• INSTRUCTIONS FOR THE TASK
Among the entries, find the lines with the string "gdrive" and copy them.

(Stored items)
--------------------

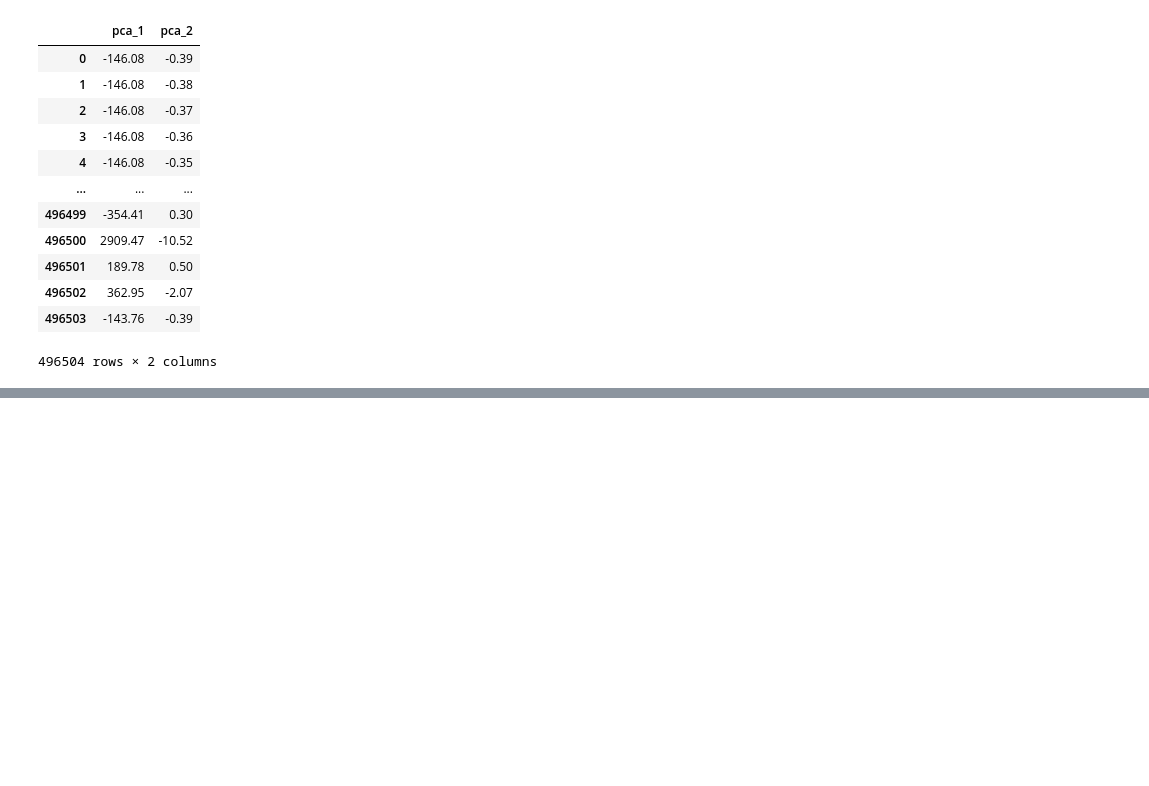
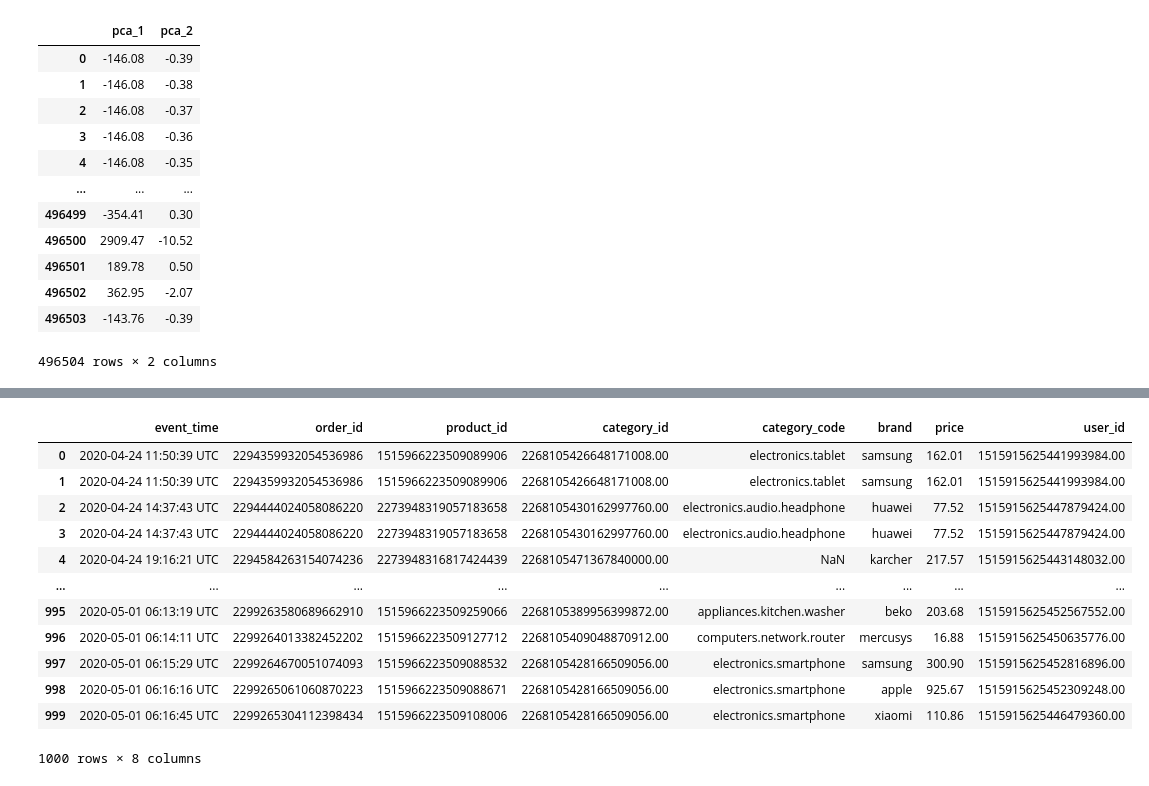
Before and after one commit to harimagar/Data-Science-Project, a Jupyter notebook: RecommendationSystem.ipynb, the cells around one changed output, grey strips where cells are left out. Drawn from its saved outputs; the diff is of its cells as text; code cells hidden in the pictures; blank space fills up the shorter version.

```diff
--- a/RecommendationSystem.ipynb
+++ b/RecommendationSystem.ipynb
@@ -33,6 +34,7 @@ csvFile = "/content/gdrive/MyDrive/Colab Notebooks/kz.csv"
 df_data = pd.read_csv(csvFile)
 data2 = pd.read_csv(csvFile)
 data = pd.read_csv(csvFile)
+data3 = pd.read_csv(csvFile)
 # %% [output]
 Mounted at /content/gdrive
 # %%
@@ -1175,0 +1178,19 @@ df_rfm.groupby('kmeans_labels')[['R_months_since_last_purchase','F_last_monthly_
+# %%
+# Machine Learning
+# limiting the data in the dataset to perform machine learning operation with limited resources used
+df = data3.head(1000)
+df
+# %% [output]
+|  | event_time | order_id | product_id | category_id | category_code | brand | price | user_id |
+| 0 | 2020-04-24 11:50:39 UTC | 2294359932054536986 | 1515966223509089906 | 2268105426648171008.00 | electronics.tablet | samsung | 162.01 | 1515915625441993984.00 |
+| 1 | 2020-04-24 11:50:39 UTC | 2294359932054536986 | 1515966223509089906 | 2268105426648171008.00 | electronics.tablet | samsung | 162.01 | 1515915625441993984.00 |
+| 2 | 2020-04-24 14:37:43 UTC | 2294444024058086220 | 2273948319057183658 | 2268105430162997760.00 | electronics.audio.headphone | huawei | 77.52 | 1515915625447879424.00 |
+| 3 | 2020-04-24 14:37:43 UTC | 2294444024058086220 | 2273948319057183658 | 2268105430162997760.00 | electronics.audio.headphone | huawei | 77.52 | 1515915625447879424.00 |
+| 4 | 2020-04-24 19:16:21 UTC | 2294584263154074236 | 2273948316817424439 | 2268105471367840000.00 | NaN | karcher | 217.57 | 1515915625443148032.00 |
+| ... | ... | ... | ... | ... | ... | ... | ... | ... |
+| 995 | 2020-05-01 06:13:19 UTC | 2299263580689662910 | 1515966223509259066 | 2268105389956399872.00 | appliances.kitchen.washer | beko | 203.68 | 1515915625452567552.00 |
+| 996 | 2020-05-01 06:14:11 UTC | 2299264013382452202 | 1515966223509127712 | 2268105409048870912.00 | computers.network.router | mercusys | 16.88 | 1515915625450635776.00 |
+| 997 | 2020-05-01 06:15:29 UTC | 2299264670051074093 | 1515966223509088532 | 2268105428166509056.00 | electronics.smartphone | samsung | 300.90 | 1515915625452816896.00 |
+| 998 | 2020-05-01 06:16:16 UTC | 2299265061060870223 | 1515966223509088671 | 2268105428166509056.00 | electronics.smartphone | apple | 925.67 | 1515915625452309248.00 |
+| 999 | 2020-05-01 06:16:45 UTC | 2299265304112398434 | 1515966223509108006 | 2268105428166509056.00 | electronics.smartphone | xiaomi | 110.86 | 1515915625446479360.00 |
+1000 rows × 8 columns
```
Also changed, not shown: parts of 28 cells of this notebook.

--------------------

• OUTPUT FOR THIS TASK
@@ -33,6 +34,7 @@ csvFile = "/content/gdrive/MyDrive/Colab Notebooks/kz.csv"
 Mounted at /content/gdrive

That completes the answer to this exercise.